A group of nine states, all led by Republicans, have requested a federal court in Texas to abolish the Deferred Action for Childhood Arrivals (DACA) program.
Texas leads the coalition, which has asked the Southern District federal court to deem DACA “unlawful” and “unconstitutional,” as per court papers filed on Tuesday.
“The Court should declare it unlawful and unconstitutional, vacate it in its entirety, and permanently enjoin its implementation (with a prudent transition for existing DACA recipients),” the filing reads.
“This lawsuit is about the scope of executive power, not the wisdom of any particular immigration policy. No President can unilaterally override Congress’s duly enacted laws simply because he prefers different policy choices,” the states went on to say.
DACA was established in 2012 by the Obama administration to protect undocumented immigrants brought to the U.S. as children from being deported.

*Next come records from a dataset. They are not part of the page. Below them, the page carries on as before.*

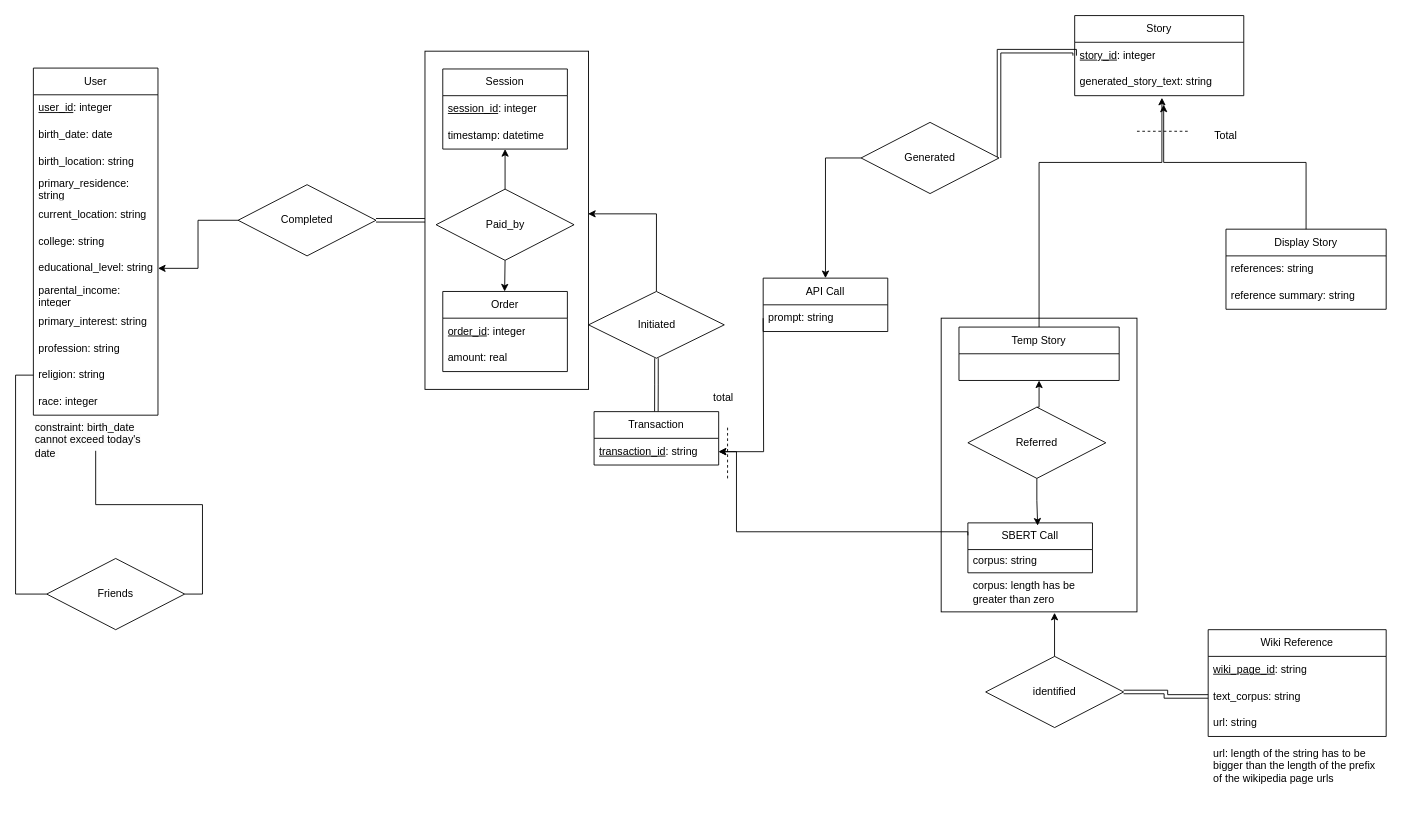
Earlier version of the draw.io diagram er_diagram.drawio (jiajiabinx/IChing). Source tidied: cells renumbered, new cells numbered last; positions are measured from the earlier drawing's top-left corner, leaving out a move shared by most shapes. Both pictures are drawn from the tidied source at 89%, with x=0, y=0 at pixel (33, 15).
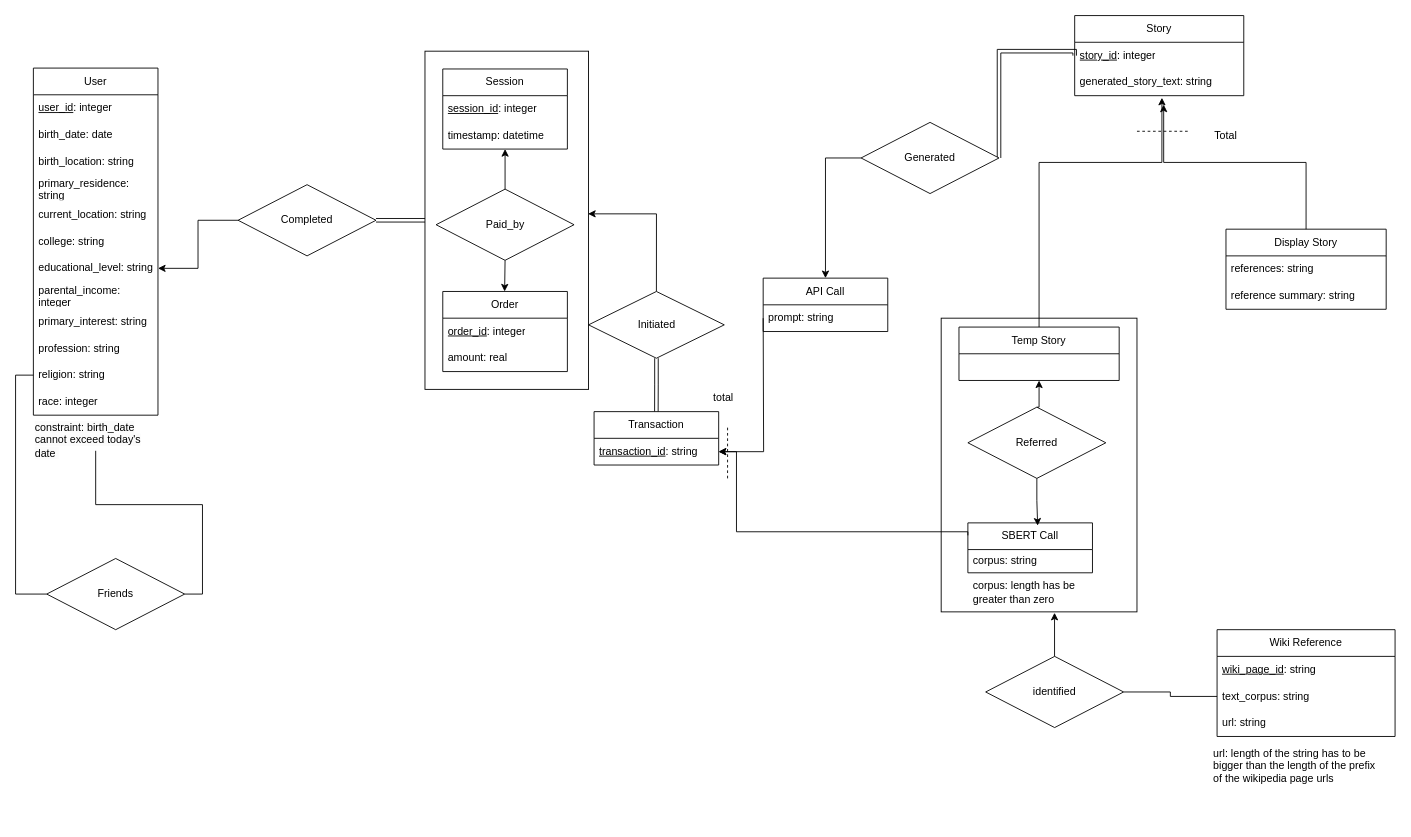
The same page after the edit.

The change refers to these unchanged cells:
```xml
<mxCell id="3" style="group;" parent="1" vertex="1">
  <mxGeometry width="1520" height="905" as="geometry" />
</mxCell>
<mxCell id="31" value="identified" style="rhombus;whiteSpace=wrap;html=1;" parent="3" vertex="1">
  <mxGeometry x="1070" y="720" width="155" height="80" as="geometry" />
</mxCell>
<mxCell id="36" style="group;" parent="3" vertex="1">
  <mxGeometry x="1320" y="690" width="200" height="215" as="geometry" />
</mxCell>
<mxCell id="39" value="text_corpus: string" style="text;strokeColor=none;fillColor=none;align=left;verticalAlign=middle;spacingLeft=4;spacingRight=4;overflow=hidden;points=[[0,0.5],[1,0.5]];portConstraint=eastwest;whiteSpace=wrap;html=1;" parent="37" vertex="1">
  <mxGeometry y="60" width="200" height="30" as="geometry" />
</mxCell>
```

Diff of the diagram source:
```diff
@@
-    <mxCell id="29" style="edgeStyle=orthogonalEdgeStyle;rounded=0;jettySize=auto;html=1;exitX=1;exitY=0.5;exitDx=0;exitDy=0;entryX=0;entryY=0.5;entryDx=0;entryDy=0;shape=link;" parent="3" edge="1" source="31" target="39">
+    <mxCell id="29" style="edgeStyle=orthogonalEdgeStyle;rounded=0;jettySize=auto;html=1;exitX=1;exitY=0.5;exitDx=0;exitDy=0;entryX=0;entryY=0.5;entryDx=0;entryDy=0;endArrow=none;endFill=0;" parent="3" edge="1" source="31" target="39">
       <mxGeometry relative="1" as="geometry" />
     </mxCell>
@@
     <mxCell id="37" value="Wiki Reference" style="swimlane;fontStyle=0;horizontal=1;startSize=30;whiteSpace=wrap;html=1;" parent="36" vertex="1">
-      <mxGeometry width="200" height="120" as="geometry" />
+      <mxGeometry x="10" width="200" height="120" as="geometry" />
     </mxCell>
```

It has been the subject of numerous legal challenges from conservative states and organizations.
The documents state that the program should not accept new applicants and in two years, should no longer approve renewal requests from current “Dreamers,” the terms given to immigrants hoping to benefit from DACA.
The Southern District court had previously blocked new applications for DACA at the request of these same states, ruling that the Department of Homeland Security (DHS) had violated the Administrative Procedure Act by implementing and operating the program.
Judge Andrew Hanen, who made the ruling, allowed current Dreamers to renew their status in 2021, as the DACA program was created by an Obama administration memo and not a formal rule.
In October, the Biden administration replaced the memo with a final regulation, which codified the DACA program and allowed new applicants.
The states have now asked Hanen to assess the Biden administration’s new regulation, claiming that it too is unlawful for the same reasons as the initial memo.
Data from September shows that nearly 600,000 active DACA recipients could be affected if the program is abolished.
“If there were ever any doubt that DACA’s central premise was false, it evaporated when the U.S. Supreme Court held that ‘the DACA Memorandum does not announce a passive non-enforcement policy.’ Rather, ‘it created a program for conferring affirmative immigration relief.’ That confirmed this Court’s prior determination that DACA ‘institute[d] a program that gives lawful presence, work authorization, and multiple other benefits to 1.5 million people,” the states added, citing the 2020 decision in Department of Homeland Security v. Regents of the University of California.